In some ways, Death Song is a return to basics ... In other ways, it’s their most truly progressive work yet, characterized by bold, complex, even labyrinthine compositions. It’s inspired by ‘60s psychedelia but without glancing backward too much.
Whether they address political issues, genocides (both historic and contemporary) or anxieties caused by alienation or inability to cope with the overwhelming pace of the 21st century, the band smoothly blends the beautiful with the ugly.
Recorded in the thick of the most vulgar election season in American history, the Angels funnel all the Trump-era savageness they can stomach into what might be the heaviest record of their career.
If you're in the market for an album that will summon the dark atmospheres, Death Song certainly delivers the goods, and it demonstrates that the Black Angels slowly but surely improve each time they go into the studio.

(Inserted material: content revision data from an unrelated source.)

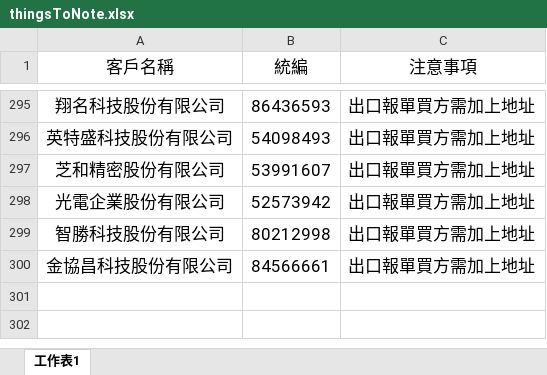
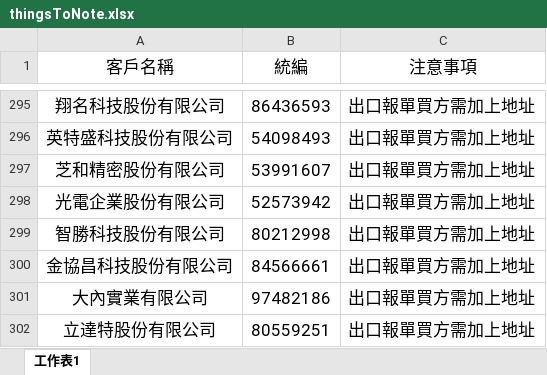
Before and after one commit to liyijung/Export-declaration, an Excel workbook: thingsToNote.xlsx, sheet 工作表1, drawn as a sheet; only a part is shown, gaps mark what is left out; values as stored, in another font and other column widths than the file's, no borders; conditional formats not drawn; the diff names each change by its address in the sheet, - before the commit and + after, or states it on an @@ line.

Commit message:
Add files via upload

```diff
--- a/thingsToNote.xlsx (sheet 工作表1)
+++ b/thingsToNote.xlsx (sheet 工作表1)
+row 301: 大內實業有限公司 | 97482186 | 出口報單買方需加上地址
+row 302: 立達特股份有限公司 | 80559251 | 出口報單買方需加上地址
```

Hardcore fans will surely be pleased with Death Song, as it does offer some worthy additions to the band’s sonic résumé. Yet, for more casual listeners, the record could lack overall impact and staying power.